Historically Black Virginia State University received a $3 million grant from the U.S. Department of Labor to develop a training program for veterans and displaced workers. The grant will establish a training program to develop workers for the nation’s wireless networks.
Howard University, the historically Black educational institution in the nation’s capital, received a four-year, $1.2 million grant from the U.S. Department of Education to expand the number of educational leaders in the field of speech pathology. The grant program is under the direction of Kay T. Payne, a professor of communication sciences and disorders. Professor Payne holds a Ph.D. in communication and science disorders from Howard University.

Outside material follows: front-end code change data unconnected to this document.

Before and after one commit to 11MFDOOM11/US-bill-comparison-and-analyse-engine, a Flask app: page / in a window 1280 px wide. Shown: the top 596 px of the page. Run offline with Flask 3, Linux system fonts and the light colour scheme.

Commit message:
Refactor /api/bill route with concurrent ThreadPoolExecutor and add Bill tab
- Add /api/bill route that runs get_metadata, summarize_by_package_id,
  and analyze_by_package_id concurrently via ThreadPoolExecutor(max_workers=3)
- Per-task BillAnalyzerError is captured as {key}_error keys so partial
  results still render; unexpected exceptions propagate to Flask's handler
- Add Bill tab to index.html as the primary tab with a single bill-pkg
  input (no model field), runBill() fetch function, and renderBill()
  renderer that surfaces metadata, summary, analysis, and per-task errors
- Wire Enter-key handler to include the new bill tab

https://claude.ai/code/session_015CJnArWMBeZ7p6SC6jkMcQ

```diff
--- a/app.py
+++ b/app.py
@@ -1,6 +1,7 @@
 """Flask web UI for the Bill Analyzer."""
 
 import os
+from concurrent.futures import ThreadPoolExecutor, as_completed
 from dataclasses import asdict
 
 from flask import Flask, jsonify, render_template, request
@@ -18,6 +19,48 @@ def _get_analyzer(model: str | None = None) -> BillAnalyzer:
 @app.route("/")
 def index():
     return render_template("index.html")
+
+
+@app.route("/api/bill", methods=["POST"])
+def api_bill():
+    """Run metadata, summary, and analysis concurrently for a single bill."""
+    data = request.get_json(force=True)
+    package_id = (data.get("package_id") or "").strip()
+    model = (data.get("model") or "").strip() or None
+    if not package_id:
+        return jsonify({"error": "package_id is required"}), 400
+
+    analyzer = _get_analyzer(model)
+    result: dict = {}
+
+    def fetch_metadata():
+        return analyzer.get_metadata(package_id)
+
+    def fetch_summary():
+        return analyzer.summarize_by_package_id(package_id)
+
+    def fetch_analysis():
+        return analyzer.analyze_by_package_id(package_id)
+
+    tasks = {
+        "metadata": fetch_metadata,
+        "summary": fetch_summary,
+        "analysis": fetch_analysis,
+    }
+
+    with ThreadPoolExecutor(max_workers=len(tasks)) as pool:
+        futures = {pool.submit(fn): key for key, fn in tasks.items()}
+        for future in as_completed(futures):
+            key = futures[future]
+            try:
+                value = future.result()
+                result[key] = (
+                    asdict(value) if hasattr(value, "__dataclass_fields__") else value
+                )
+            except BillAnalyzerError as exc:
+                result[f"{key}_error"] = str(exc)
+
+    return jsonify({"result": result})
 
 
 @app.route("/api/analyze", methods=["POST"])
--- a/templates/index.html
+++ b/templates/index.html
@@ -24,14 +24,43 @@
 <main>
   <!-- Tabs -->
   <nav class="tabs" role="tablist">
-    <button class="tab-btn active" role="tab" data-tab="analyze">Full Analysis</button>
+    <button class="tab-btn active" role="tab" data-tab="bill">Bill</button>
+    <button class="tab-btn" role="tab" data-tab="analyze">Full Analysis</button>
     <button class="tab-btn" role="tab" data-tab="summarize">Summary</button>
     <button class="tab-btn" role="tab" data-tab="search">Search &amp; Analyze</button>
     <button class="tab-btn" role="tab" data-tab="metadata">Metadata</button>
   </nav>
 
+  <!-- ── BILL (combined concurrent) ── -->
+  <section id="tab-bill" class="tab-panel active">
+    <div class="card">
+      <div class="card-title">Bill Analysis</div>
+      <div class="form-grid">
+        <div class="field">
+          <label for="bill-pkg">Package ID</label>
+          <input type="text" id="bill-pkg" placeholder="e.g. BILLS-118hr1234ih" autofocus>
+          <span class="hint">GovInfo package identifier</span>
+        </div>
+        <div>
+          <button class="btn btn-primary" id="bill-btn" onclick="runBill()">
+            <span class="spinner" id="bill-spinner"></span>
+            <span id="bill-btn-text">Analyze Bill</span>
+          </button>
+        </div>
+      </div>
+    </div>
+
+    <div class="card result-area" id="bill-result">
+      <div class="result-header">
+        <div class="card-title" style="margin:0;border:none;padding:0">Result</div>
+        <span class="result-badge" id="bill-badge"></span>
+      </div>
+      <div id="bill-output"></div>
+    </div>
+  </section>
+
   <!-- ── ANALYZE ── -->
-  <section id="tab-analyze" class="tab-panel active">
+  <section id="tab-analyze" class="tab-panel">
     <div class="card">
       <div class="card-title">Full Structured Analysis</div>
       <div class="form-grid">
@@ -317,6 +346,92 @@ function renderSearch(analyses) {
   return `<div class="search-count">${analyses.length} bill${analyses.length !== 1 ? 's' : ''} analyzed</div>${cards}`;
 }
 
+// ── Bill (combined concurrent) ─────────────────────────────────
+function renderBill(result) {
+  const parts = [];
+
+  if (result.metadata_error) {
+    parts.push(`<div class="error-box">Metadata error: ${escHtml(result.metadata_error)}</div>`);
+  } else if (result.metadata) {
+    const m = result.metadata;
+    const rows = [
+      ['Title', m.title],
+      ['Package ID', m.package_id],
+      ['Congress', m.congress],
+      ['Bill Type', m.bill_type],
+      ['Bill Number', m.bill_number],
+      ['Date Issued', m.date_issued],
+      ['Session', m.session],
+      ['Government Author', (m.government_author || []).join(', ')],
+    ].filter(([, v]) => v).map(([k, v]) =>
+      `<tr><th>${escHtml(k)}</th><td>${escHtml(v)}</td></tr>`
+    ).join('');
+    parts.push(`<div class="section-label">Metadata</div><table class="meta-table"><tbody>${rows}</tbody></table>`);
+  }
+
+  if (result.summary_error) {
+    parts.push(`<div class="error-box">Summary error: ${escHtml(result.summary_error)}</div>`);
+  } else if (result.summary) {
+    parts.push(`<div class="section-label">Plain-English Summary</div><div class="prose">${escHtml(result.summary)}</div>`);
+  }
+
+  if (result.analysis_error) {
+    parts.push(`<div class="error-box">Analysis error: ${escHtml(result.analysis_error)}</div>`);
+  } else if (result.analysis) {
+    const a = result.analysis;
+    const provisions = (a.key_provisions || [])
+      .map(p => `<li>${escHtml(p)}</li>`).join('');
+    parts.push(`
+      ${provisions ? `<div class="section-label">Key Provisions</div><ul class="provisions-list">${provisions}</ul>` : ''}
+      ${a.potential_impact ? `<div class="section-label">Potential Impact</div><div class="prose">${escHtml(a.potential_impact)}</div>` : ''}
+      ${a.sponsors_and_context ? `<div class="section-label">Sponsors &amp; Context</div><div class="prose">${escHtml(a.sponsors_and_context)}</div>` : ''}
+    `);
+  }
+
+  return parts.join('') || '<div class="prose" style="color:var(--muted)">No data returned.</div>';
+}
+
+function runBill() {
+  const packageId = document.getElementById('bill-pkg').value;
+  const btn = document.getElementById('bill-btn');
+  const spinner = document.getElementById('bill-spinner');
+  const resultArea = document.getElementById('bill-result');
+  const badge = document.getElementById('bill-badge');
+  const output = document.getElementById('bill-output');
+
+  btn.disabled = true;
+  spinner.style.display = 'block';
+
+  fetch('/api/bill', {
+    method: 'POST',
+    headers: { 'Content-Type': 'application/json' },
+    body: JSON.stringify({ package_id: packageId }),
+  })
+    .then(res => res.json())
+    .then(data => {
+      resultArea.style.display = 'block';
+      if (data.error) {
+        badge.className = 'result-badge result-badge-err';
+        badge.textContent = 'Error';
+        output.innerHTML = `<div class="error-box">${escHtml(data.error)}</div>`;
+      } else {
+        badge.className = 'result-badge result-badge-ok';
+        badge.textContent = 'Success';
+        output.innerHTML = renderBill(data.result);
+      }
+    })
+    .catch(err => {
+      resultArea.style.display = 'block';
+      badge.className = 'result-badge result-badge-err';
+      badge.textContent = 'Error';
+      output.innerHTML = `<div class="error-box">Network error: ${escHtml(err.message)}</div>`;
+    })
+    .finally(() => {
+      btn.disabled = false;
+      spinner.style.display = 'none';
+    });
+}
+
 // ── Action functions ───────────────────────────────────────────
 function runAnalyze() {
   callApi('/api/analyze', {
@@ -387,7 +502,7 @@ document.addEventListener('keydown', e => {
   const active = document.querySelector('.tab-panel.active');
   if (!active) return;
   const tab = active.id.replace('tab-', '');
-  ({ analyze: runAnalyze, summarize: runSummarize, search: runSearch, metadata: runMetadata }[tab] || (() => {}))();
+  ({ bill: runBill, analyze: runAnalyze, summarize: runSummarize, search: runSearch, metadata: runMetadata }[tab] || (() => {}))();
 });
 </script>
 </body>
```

The University of Tennessee Health Sciences Center in Memphis received a $50,000 grant from Gilead Sciences Inc. to conduct an education and community awareness program about hepatitis C in the African American community. The grant program will be under the director of Patricia Matthews-Juarez, professor in the department of preventive medicine and co-director of the Research Center on Health Disparities, Equity, and the Exposome at the UTHSC.

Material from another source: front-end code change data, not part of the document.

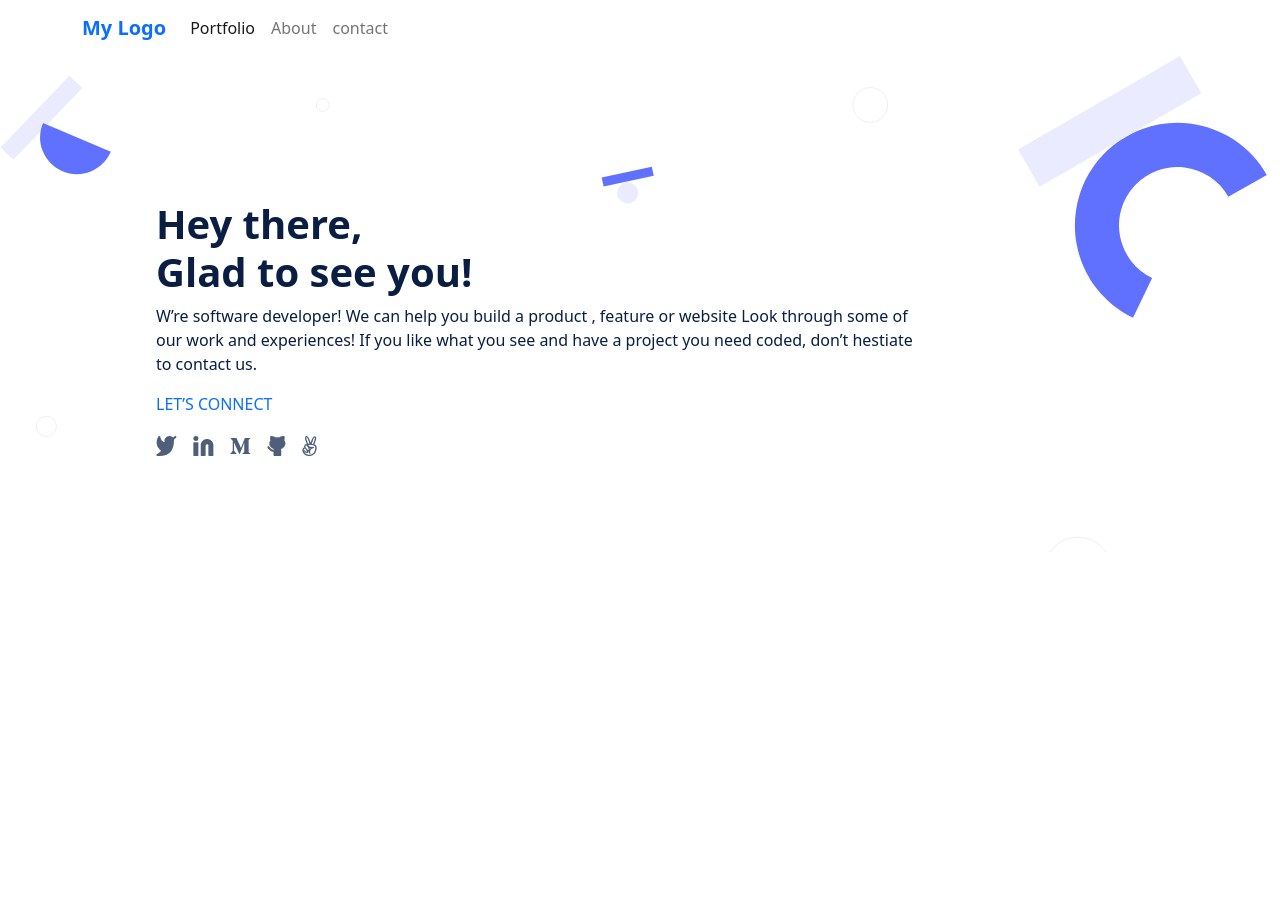
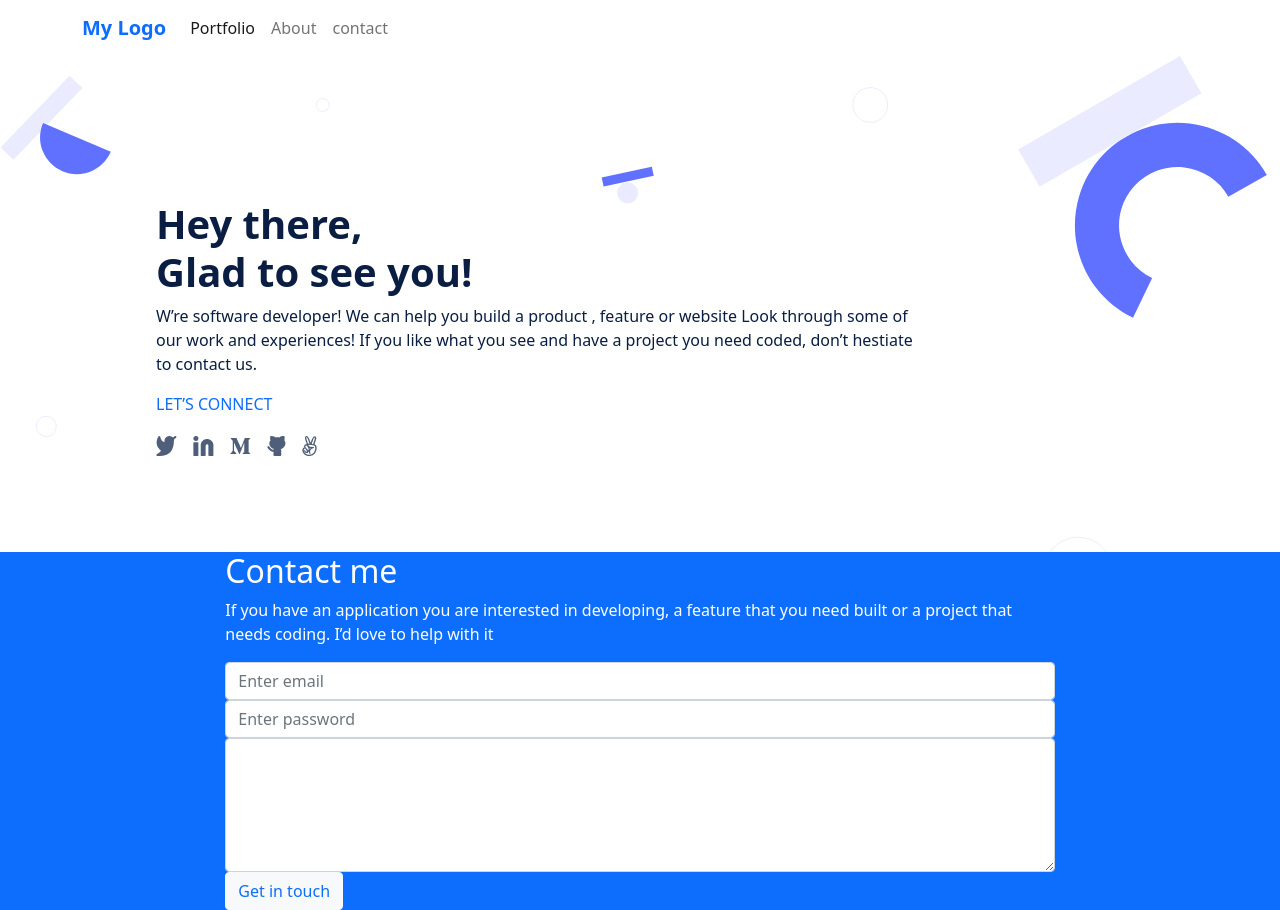
Before and after one commit to abdulhamiid/bootstrap, a plain HTML site: page index.html in a window 1280 px wide. Before the commit the page ends 800 px from the top, so only its background shows below. Drawn offline with nearby package versions, Linux system fonts and the light colour scheme.

Commit message:
form bootstrap skeleton code added

```diff
--- a/index.html
+++ b/index.html
@@ -66,6 +66,44 @@
       </div>
     </section>
   </main>
+
+  <!-- footer -->
+  <footer class="container-fluid bg-primary text-white">
+    <div class="row">
+      <div class="col-md-1 col-lg-2"></div>
+      <div class="col-12 col-sm-12 col-md-10 col-lg-8">
+        <header>
+          <h2>Contact me</h2>
+        </header>
+        <p class="contact__text">
+          If you have an application you are interested in developing, a feature
+          that you need built or a project that needs coding. I’d love to help
+          with it
+        </p>
+        <div>
+          <form action="https://formspree.io/f/mdobpebd"
+              method="post">
+            <div class="form-group">
+              <input type="email" class="form-control" id="email" placeholder="Enter email" name="email">
+            </div>
+            <div class="form-group">
+              <input type="password" class="form-control" id="pwd" placeholder="Enter password" name="pswd">
+            </div>
+            <div class="form-group">
+              <textarea class="form-control" rows="5" id="comment"></textarea>
+            </div>
+            <button type="submit" class="btn btn-light text-primary"> Get in touch</button>
+          </form>
+        </div>
+      </div>
+      <div class="col-md-1 col-lg-2"></div>
+    </div>
+  </footer>
+  <!-- footer -->
+
+
+
+
   <script src="https://cdn.jsdelivr.net/npm/bootstrap@5.0.2/dist/js/bootstrap.bundle.min.js" integrity="sha384-MrcW6ZMFYlzcLA8Nl+NtUVF0sA7MsXsP1UyJoMp4YLEuNSfAP+JcXn/tWtIaxVXM" crossorigin="anonymous"></script>
 </body>
 </html>
```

Pomona College in Claremont, California, received a $250,000 grant from the Andrew W. Mellon Foundation to fund the college’s Eyes on Africa initiative. The two=year program aims to highlight the diversity of Africa through the performing arts. Guest speakers, artists, musicians, performers, and scholars will visit the Pomona campus over the next two years as part of the program.

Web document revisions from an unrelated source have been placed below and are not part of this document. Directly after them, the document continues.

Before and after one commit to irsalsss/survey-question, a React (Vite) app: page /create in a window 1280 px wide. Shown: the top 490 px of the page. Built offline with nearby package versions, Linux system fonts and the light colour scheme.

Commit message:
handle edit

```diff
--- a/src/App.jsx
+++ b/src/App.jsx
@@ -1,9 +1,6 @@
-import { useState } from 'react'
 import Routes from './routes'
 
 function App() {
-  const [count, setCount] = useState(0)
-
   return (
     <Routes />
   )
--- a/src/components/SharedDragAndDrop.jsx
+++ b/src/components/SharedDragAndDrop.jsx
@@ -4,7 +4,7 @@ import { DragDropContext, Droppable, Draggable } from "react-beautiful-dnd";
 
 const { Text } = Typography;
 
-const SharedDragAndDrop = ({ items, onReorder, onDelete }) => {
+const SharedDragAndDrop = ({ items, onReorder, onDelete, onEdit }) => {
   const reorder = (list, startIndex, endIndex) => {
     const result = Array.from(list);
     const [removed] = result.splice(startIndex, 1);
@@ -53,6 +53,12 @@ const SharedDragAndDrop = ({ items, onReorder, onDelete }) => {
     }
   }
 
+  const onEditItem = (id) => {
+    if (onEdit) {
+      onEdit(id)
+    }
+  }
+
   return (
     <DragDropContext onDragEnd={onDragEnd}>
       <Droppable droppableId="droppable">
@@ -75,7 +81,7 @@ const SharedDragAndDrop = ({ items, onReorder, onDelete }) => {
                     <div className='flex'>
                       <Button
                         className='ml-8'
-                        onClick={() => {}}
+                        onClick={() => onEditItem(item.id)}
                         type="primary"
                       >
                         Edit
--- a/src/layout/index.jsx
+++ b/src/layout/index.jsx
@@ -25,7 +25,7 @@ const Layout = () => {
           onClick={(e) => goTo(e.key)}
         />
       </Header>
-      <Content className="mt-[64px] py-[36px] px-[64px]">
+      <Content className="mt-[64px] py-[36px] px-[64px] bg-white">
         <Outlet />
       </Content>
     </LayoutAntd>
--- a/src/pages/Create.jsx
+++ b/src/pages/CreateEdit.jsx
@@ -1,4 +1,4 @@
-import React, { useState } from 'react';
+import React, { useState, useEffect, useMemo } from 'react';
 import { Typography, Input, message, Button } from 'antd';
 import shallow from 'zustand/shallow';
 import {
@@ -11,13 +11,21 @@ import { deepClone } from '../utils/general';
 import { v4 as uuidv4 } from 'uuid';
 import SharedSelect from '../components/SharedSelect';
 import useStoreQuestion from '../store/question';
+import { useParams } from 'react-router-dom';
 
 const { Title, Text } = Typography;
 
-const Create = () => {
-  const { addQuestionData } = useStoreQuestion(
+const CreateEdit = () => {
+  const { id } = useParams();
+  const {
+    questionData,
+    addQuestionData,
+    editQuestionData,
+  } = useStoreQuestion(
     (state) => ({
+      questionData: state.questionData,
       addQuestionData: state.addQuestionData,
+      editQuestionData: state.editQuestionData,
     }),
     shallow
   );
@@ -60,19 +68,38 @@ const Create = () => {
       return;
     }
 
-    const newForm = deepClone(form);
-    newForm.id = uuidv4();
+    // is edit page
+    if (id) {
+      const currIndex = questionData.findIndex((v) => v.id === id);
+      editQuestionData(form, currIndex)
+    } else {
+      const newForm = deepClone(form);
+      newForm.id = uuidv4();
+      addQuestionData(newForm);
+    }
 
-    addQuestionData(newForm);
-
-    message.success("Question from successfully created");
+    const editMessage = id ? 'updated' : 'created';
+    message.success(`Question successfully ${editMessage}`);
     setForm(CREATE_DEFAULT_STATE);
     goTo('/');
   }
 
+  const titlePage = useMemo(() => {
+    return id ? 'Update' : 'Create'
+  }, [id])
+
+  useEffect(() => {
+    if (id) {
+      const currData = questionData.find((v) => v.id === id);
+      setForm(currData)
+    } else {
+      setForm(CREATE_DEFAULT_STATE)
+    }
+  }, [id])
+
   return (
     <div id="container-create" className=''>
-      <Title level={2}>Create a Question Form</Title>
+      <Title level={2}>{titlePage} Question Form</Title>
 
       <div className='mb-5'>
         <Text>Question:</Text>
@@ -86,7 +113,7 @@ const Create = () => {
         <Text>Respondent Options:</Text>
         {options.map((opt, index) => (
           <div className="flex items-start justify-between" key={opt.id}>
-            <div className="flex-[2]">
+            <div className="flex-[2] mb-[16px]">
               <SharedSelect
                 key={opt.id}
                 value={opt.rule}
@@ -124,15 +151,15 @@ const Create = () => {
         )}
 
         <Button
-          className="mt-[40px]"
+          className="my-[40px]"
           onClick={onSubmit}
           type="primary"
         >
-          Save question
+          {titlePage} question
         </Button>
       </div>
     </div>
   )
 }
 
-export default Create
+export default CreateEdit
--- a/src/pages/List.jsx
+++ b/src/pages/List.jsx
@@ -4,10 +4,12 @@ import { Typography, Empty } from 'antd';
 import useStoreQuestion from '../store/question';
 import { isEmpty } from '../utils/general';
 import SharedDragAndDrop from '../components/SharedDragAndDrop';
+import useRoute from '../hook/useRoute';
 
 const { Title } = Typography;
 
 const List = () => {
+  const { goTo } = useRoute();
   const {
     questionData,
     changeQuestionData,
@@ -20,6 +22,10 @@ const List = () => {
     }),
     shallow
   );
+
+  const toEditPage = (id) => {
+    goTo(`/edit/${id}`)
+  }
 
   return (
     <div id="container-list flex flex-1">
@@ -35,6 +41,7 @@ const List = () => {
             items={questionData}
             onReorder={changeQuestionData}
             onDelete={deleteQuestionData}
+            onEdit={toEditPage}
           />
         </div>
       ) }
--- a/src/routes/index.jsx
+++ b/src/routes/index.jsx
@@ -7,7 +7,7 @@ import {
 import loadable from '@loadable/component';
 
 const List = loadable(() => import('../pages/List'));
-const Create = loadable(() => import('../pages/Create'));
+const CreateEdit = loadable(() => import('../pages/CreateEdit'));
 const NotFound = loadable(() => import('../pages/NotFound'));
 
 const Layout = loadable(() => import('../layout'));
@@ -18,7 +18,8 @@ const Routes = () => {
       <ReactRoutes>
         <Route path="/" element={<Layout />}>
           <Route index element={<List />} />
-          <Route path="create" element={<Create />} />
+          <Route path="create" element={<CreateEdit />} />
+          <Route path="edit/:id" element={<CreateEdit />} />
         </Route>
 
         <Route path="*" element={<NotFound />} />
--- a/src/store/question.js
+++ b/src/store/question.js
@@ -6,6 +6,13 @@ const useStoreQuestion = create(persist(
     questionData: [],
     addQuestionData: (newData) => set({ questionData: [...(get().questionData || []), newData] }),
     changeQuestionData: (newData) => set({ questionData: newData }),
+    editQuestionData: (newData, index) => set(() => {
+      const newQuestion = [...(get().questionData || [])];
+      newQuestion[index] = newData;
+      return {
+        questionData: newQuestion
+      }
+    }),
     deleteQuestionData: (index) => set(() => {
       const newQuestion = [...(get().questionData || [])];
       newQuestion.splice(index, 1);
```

The Morehouse School of Medicine in Atlanta received a $3 million grant from the U.S. Department of Health and Human Services for programs to provide access to care for African American adults at risk of depression and cardiovascular diseases in urban areas and rural communities. The project is under the direction of Kisha B. Holden, an associate professor of psychiatry and behavioral sciences at the medical school.
Historically Black Kentucky State University in Frankfort received a $199,138 grant from the U.S. Department of Agriculture to assist veterans and economically disadvantaged farmers in increasing the profitability of their operations.
The University of Alabama at Birmingham received a grant of nearly $3 million from the Centers for Disease Control and Prevention to decrease racial health disparities in the city of Birmingham. The grant will fund programs to improve nutrition and increase physical activity among African Americans in low-income neighborhoods.
Historically Black Fayetteville State University in North Carolina received a $124,155 grant to establish a Peace Corps recruiting office on campus in conjunction with the department of social work. The program will be under the direction of Terri Moore Brown, chair of the department of social work. Dr. Brown holds a master of social work degree from East Carolina University and a doctorate in higher education administration from North Carolina State University.
The United Negro College Fund received a $270,000 grant from the WellPoint Foundation to fund an internship program for students at UNCF member institutions. Under the program 15 students will be selected for eight-week summer internships each year from 2015 to 2018.
Historically Black Delaware State University in Dover received a $501,100 grant from the National Science Foundation. The money will be earmarked for the acquisition of a scanning electron microscope that will be used for research in the College of Mathematics, Natural Sciences, and Technology.
Hampton University, the historically Black educational institution in Virginia, received a $900,000 grant from the National Institute of Allergy and Infectious Diseases to develop vascular protection against certain pathogens. The research is geared toward developing inhibitors that can protect vascular health in the event of a bio-terror attack.
Historically Black Clark Atlanta University received a $231,500 grant from the Chevron Corporation to provide scholarships and academic support for students in the university’s business and engineering disciplines.